There has been a dramatic behavioural improvement since, though whether it will endure is another matter. Something strange and terrible happens in the male brain when presented with a steering wheel… some psychochemical reaction so primal and animalistic that it trumps not just any sense painstakingly acquired over the decades, but the instinct for self-preservation. It is as if some atavistic echo from the jungle reverses all the millennia of evolution. "It doesn't matter that I have three small children in the back I'm putting at risk," confesses a colleague, "if some lane-hopping scumbag undertakes me, I'm going to speed right up to the next car in my lane to stop him nipping in."
This is a familiar reaction. The moment another car draws level on an inside lane, a line must be drawn in the Tarmac that he shall not pass. But why? Could it be less important? And what is it about the estimated time of arrival on a satnav that strikes one as less a prediction than a challenge to the machismo, as if cleaving a few minutes off the ETA is a matter of life and death (though this may become a self-fulfilling misconception)?

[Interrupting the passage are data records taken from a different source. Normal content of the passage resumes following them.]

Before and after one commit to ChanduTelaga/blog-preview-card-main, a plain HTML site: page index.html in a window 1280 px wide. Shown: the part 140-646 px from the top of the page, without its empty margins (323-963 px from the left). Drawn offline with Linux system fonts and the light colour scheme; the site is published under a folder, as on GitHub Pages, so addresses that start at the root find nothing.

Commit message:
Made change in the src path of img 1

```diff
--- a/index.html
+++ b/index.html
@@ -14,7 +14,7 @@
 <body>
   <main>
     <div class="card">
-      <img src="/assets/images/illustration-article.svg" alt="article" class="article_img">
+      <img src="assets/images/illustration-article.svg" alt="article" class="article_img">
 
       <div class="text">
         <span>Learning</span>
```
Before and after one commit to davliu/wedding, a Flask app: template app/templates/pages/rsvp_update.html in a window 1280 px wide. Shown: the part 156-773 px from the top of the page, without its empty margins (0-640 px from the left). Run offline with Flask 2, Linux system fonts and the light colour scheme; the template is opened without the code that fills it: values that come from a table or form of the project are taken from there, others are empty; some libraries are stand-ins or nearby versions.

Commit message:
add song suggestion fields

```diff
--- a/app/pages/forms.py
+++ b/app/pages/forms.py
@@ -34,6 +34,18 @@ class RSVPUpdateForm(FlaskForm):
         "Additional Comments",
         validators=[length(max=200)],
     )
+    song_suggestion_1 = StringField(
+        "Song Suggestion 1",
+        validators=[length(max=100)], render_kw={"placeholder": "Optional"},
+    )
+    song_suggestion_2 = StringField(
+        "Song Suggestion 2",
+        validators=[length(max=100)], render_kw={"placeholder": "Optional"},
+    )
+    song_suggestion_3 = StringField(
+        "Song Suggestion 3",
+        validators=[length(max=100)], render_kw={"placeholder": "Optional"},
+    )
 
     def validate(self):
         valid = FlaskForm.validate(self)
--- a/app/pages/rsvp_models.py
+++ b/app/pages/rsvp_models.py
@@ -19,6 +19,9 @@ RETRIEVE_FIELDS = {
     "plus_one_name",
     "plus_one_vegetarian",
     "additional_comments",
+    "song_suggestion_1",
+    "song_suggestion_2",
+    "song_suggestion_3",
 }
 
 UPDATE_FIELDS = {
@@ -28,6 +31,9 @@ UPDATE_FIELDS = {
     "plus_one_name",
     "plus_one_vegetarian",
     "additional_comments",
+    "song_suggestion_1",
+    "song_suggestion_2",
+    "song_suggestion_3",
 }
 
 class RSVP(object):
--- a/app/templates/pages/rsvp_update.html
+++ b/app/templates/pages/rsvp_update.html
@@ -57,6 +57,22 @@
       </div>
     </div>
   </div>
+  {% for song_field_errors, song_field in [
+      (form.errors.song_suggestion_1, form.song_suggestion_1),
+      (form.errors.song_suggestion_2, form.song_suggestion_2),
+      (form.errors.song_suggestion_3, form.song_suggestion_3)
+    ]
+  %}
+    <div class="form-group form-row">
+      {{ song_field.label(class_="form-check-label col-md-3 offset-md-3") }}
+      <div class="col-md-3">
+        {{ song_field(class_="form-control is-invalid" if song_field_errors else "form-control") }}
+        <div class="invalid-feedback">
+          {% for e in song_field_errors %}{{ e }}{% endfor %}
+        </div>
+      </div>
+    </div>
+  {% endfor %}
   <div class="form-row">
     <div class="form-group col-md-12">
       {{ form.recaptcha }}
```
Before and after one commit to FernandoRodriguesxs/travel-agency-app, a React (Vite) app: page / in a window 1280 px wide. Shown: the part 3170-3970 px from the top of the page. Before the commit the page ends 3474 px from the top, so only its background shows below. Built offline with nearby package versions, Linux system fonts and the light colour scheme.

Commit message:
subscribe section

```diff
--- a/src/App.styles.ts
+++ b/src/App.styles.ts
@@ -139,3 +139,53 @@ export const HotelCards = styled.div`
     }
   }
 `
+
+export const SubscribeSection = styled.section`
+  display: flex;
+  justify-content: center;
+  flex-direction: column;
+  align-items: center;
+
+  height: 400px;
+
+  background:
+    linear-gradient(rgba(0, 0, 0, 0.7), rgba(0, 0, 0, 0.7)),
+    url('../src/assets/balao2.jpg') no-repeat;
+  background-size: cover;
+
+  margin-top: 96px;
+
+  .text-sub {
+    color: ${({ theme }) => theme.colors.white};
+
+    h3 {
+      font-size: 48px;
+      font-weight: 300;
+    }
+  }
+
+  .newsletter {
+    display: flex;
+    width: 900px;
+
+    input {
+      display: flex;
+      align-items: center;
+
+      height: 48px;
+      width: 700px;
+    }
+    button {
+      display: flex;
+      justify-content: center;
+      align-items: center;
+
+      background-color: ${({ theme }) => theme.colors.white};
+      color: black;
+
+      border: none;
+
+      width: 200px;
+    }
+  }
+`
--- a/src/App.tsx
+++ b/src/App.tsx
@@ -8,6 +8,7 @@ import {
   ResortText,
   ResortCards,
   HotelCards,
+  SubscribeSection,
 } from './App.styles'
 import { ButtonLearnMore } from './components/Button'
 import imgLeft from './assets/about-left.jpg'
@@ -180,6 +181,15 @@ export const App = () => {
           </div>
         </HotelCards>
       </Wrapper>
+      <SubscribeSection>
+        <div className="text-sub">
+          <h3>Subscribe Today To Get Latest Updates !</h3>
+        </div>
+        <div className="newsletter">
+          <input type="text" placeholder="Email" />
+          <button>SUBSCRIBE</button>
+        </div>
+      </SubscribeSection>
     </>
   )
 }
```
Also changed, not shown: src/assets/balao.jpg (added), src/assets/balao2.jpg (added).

Those arguing with all that on the basis that almost a ton on a dual carriageway is rather different from 35mph in a built-up area are right, of course, and they are wrong. Some cameras may be a fund-raising racket, but the statistics on the sharply diminished survival chances of a pedestrian hit at that speed compared with 30mph brook no debate.
Besides, the law of the land is hardly something from which one can pick and choose according to taste. No doubt all the casino bankers reading this in jug believe they deserved impunity from criminal prosec… Ah, not a great example, perhaps, but the general point stands. Either you accept that a crime is a crime, or you do not. Once you confuse breaking a law you dislike with a noble act of civil disobedience, and confuse duncery of the kind confessed above with being the Rosa Parks of the A303, the moral authority to demand the banging-up of foolish adolescents who thieve Evian bottles during riots glugs down the plughole.
Half a century ago, people saw drink-driving laws as an affront to personal freedom, and later the same civil liberty argument was advanced against mandatory seat belts. Attitudes develop over time. Yet the male conjugation of the verb "to speed" as "I drive very fast because I have brilliant reflexes / You drive too quickly, for your capabilities / He is a reckless madman who is going to kill us all" seems likely to endure. Men like me, as the better half of the motoring gender divide rightly keep reminding us, are immature beasts, and will never truly appreciate that the only fitting cliché in this context is not that the law is an ass, but that the camera never lies.